From left to right: Kelly, Natalie and Nikita. 

Nikita seems to come across worse than the others, God bless her. She has a mouth like a sewer, every second word out of it is fuck. She has slept with two of the house mates.  She performs lap dances at a second's notice, displaying her thong-covered crack to over 250,000 viewers. The girl brings a lad back to the house then while he is down stairs drinking a beer, she is upstairs shagging house mate, Philly. It gets worse, Philly is only shagging her to win a bet with one of the lads. He has discussed this with house mate Cormac, who has also shagged Nikita. The bet being that he can take Nikita away form any bloke when he likes.  After she sleeps with him one of the male house mates comes into the  score room and laughs at her.  "Your dress is inside out!" He jeers. And what does Nikita say back: "It's better than cum all over your shoulder." Yes, there is cum all over her shoulder. How is this possible? "I missed!" exclaims Philly.

God help us all.

For a weekly synopsis & hilarious piss take watch Tallafornia Swipe: 

Friday, 2 March 2012

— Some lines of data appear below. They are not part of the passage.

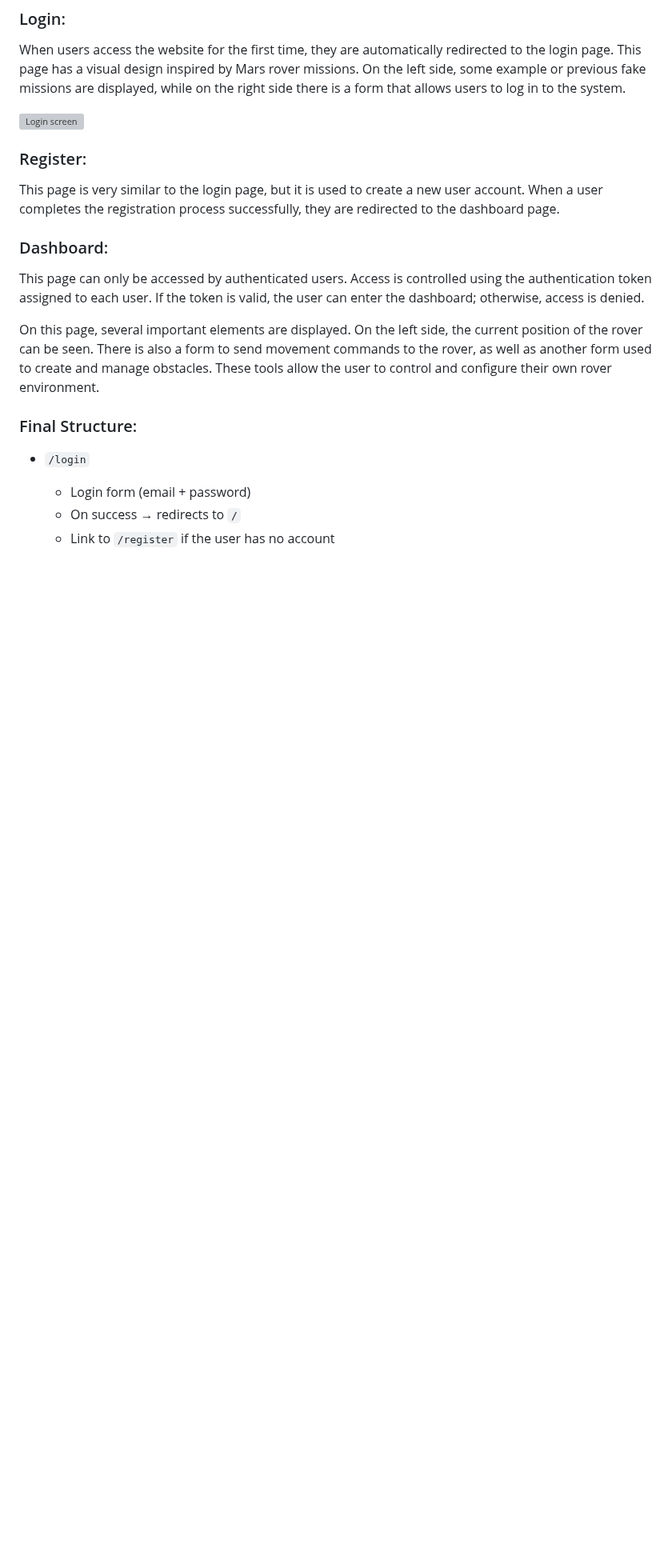
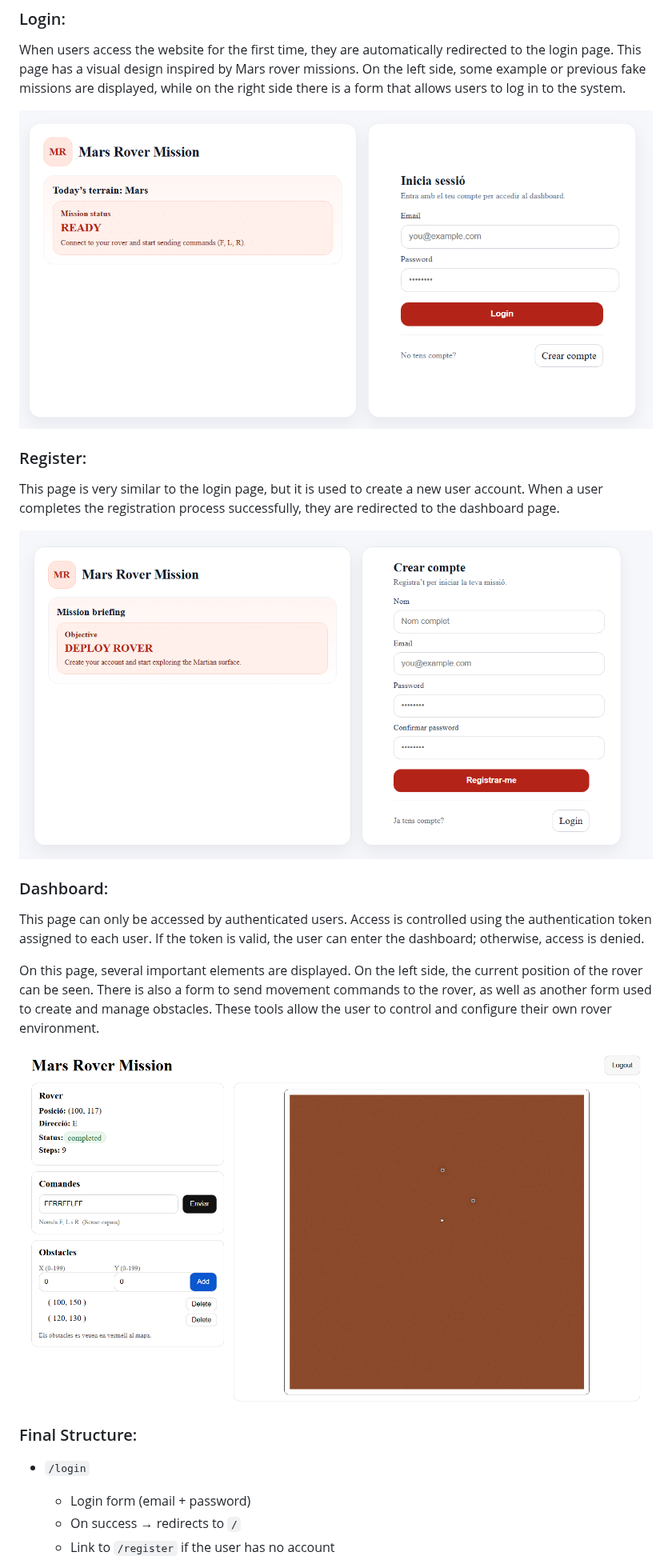
Before and after one commit to TheKowalsky/Kata---Mars-Rover-Mission, a Markdown page: README.md, the part around the change. Shown at 80% size. GitHub-like rendering; blank space fills up the shorter version; grey boxes are pictures that could not be loaded.

Commit message:
Fix image reference and add screenshots in README
Corrected image file name for the login screen and added images for registration and dashboard.

```diff
--- a/README.md
+++ b/README.md
@@ -22,15 +22,19 @@ The frontend is divided into three main pages:
 ### Login:
 When users access the website for the first time, they are automatically redirected to the login page. This page has a visual design inspired by Mars rover missions. On the left side, some example or previous fake missions are displayed, while on the right side there is a form that allows users to log in to the system.
 
-![Login screen](docs/login.png)
+![Login screen](docs/Login.png)
 
 ### Register:
 This page is very similar to the login page, but it is used to create a new user account. When a user completes the registration process successfully, they are redirected to the dashboard page.
+
+![Login screen](docs/Register.png)
 
 ### Dashboard:
 This page can only be accessed by authenticated users. Access is controlled using the authentication token assigned to each user. If the token is valid, the user can enter the dashboard; otherwise, access is denied.
 
 On this page, several important elements are displayed. On the left side, the current position of the rover can be seen. There is also a form to send movement commands to the rover, as well as another form used to create and manage obstacles. These tools allow the user to control and configure their own rover environment.
+
+![Login screen](docs/Dashboard.png)
 
 ### Final Structure:
 - `/login`
```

The rise and fall of the exclamation mark.

It came from no where.  I mean, we never used it in school, well rarely. We were told in no uncertain terms they were not to be used willy nilly.  This piece of punctuation was to be taken seriously, not carelessly tossed about the place with no regard for the consequences. This was no harmless little comma. No, the exclamation should be used on special occasions, like the gravy boat sat in the "good china" press that only made an appearance at Christmas and Easter. Shrieking, shouting, screaming; all of these allowed for an exclamation. But who shrieks or shouts or screams in a written text? Not many of us, so the exclamation kept it's special position, looking down superciliously at the full stops, apostrophes and ampersands, laughing haughtily.

A picture speaks a thousand exclamation marks.
And then there was texting. Overnight the exclamation went from no use to overuse.  Everyone had something so important to say that it required numerous exclamations and CAPS TOO IF IT WAS ABSOLUTELY SHOCKING!!!!!!! The exclamation was not the only victim of generation text, the question mark suffered too. Sometimes people had a question that they really didn't know the answer to: Where should I go on my holiday??? And there were the rhetorical questions that brought both punctuation marks together: Hath not a Jew eyes????!!!!

Suddenly everyone was screaming and shouting and telling the whole world how flippin' offended they were by everything. At first the exclamation enjoyed all the attention, this new found fame.  Little did he know what was to become of him.  With the launch of social networking sites the trend spread and soon it was totally unacceptable to use a full stop. Surely if what you had to say had any merit it must warrant an exclamation mark, or two or three.. hundred? It wasn't long before the special position of the exclamation was lost.

Social media sites have been around a long time now, with no sign of a reduction in exclamation usage.  Whenever I read someone's Facebook status I find myself shouting their comments in my head. I have to ask: Why are people so angry, why do they feel the need to exclaim everything, isn't saying something enough any more? And worst of all, why do I find myself overusing the little bastards too?